September quarter revenue growth for TCS in constant currency (CC) terms was at just 2.8 per cent. Same time last year, it was at 15.5 per cent. This reflects a stark deceleration or a near halt of the post-Covid growth that had earlier buoyed sentiment around the sector.
However, these results were not unexpected. The sector has been witnessing a slowdown and TCS September Q results are a reflection of what industry leader Accenture’s results had already indicated a few weeks ago. The economic outlook in developed markets remains uncertain and clients were cautious in their spending last quarter, and this caution will continue going forward as well. When will it change? The management does not have clarity yet. Another factor that corroborates cautious outlook is the decline in headcount by 6,333 to 608,985. Typically, if managements were positive that a turnaround was around the corner, they would ideally be adding to headcount
Slowdown during the quarter was seen in both North America (cc Y-o-Y growth of zero) as well as Continental Europe (CC growth of 1.3 per cent). The UK was the lone exception, delivering growth of 10.7 per cent. Amongst industry verticals, BFSI, which accounts for 33 per cent of CC revenue, declined marginally Y-o-Y.
Amidst weaker revenue trends, the company delivered on its cost management. Although revenue missed consensus estimates by 1 per cent, operating profit and EPS were inline.
The ₹17,000-crore buyback (buyback price of ₹4,150 per share) announced by TCS might appear big as an absolute number, but is small as against its market cap of ₹1.32-lakh crore. With buyback size at a low 1.28 per cent of market cap, investors must note that this will not add meaningful value to the continuing shareholders (investors who do not tender shares in the buyback). Buybacks add value to continuing shareholders when large buybacks are done and that too when share prices are undervalued. Trading at 26.7 times one-year forward PE as against five-year average of 26.2 times, TCS shares do not appear undervalued, especially when considering the slowing growth and weaker macro environment.

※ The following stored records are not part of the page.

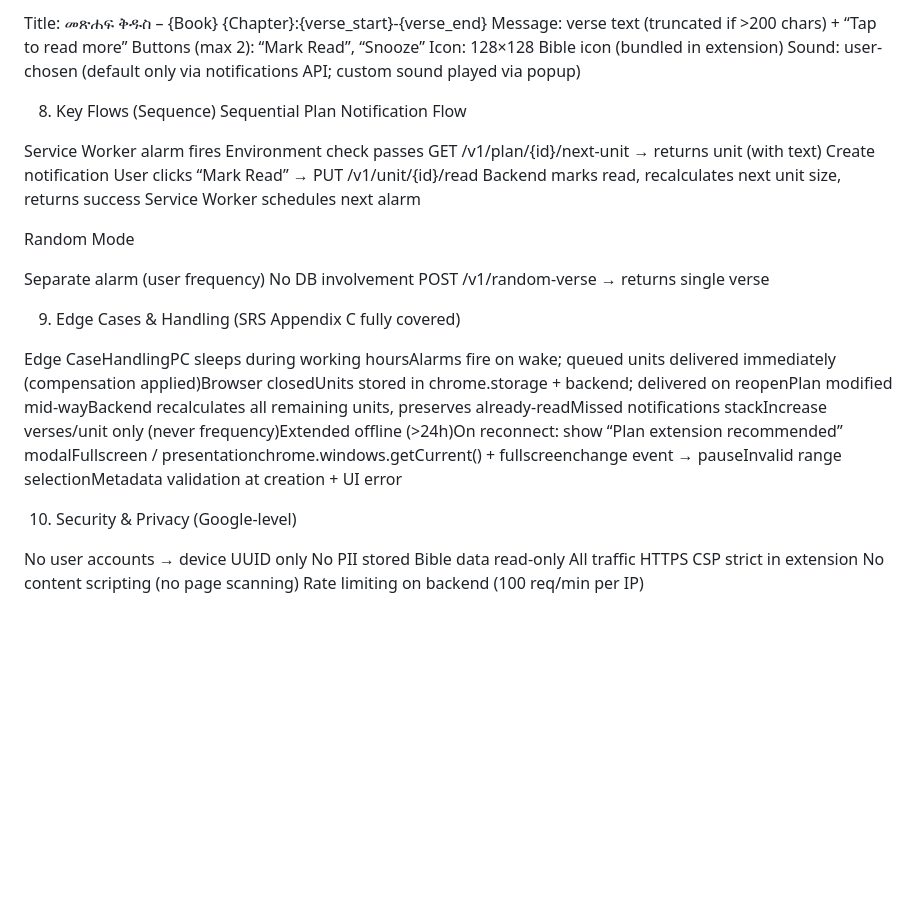
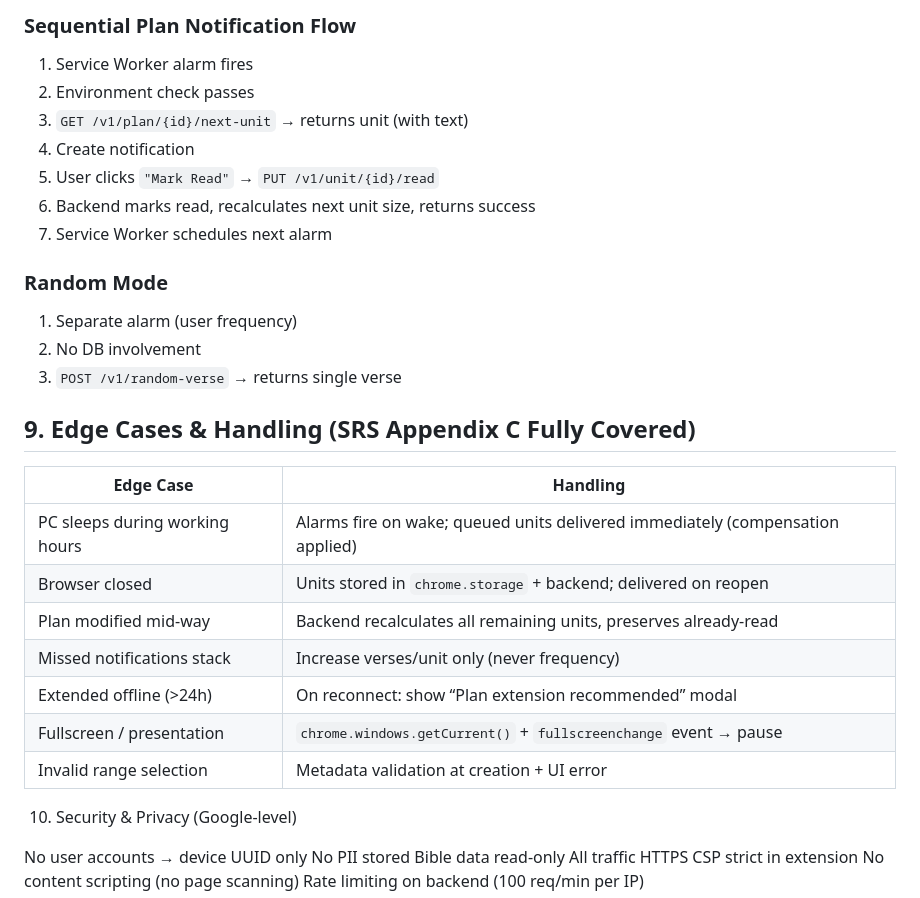
Before and after one commit to dagiteferi/read-Bible-from-browser-extension, a Markdown page: Discriptions/SDS.md, the part around one of its changes. Rendered like a GitHub page; blank space fills up the shorter version.

```diff
--- a/Discriptions/SDS.md
+++ b/Discriptions/SDS.md
@@ -245,33 +262,32 @@ Dark mode + Amharic font support (Noto Sans Ethiopic)
 
-Title: መጽሐፍ ቅዱስ – {Book} {Chapter}:{verse_start}-{verse_end}
-Message: verse text (truncated if >200 chars) + “Tap to read more”
-Buttons (max 2): “Mark Read”, “Snooze”
-Icon: 128×128 Bible icon (bundled in extension)
-Sound: user-chosen (default only via notifications API; custom sound played via popup)
+### Sequential Plan Notification Flow
+
+1. Service Worker alarm fires
+2. Environment check passes
+3. `GET /v1/plan/{id}/next-unit` → returns unit (with text)
+4. Create notification
+5. User clicks `"Mark Read"` → `PUT /v1/unit/{id}/read`
+6. Backend marks read, recalculates next unit size, returns success
+7. Service Worker schedules next alarm
+
+### Random Mode
+
+1. Separate alarm (user frequency)
+2. No DB involvement
+3. `POST /v1/random-verse` → returns single verse
 
 
-8. Key Flows (Sequence)
-Sequential Plan Notification Flow
+## 9. Edge Cases & Handling (SRS Appendix C Fully Covered)
 
-Service Worker alarm fires
-Environment check passes
-GET /v1/plan/{id}/next-unit → returns unit (with text)
-Create notification
-User clicks “Mark Read” → PUT /v1/unit/{id}/read
-Backend marks read, recalculates next unit size, returns success
-Service Worker schedules next alarm
-
-Random Mode
-
-Separate alarm (user frequency)
-No DB involvement
-POST /v1/random-verse → returns single verse
-
-
-9. Edge Cases & Handling (SRS Appendix C fully covered)
-
-
-Edge CaseHandlingPC sleeps during working hoursAlarms fire on wake; queued units delivered immediately (compensation applied)Browser closedUnits stored in chrome.storage + backend; delivered on reopenPlan modified mid-wayBackend recalculates all remaining units, preserves already-readMissed notifications stackIncrease verses/unit only (never frequency)Extended offline (>24h)On reconnect: show “Plan extension recommended” modalFullscreen / presentationchrome.windows.getCurrent() + fullscreenchange event → pauseInvalid range selectionMetadata validation at creation + UI error
+| Edge Case                      | Handling                                                                       |
+|--------------------------------|-------------------------------------------------------------------------------|
+| PC sleeps during working hours | Alarms fire on wake; queued units delivered immediately (compensation applied) |
+| Browser closed                 | Units stored in `chrome.storage` + backend; delivered on reopen                |
+| Plan modified mid-way          | Backend recalculates all remaining units, preserves already-read               |
+| Missed notifications stack     | Increase verses/unit only (never frequency)                                    |
+| Extended offline (>24h)        | On reconnect: show “Plan extension recommended” modal                          |
+| Fullscreen / presentation      | `chrome.windows.getCurrent()` + `fullscreenchange` event → pause               |
+| Invalid range selection        | Metadata validation at creation + UI error                                     |
 
 10. Security & Privacy (Google-level)
 
```
Also changed, not shown: other parts of Discriptions/SDS.md (+44 -27 lines).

The TCS buyback done in March 2022 is a good example to consider here. The buyback was done at a price of ₹4,500. A little over 18 months after the buyback, the shares are trading 20 per cent lower from the buyback price, at around ₹3,600 now.
During the March 2022 buyback, in our bl.portfolio article dated March 15, we had recommended to investors to book profits in TCS when it was trading at around ₹3,600. The shares are flat since. We recommend long-term investors to wait and watch for now, given the cautious macro environment in developed markets.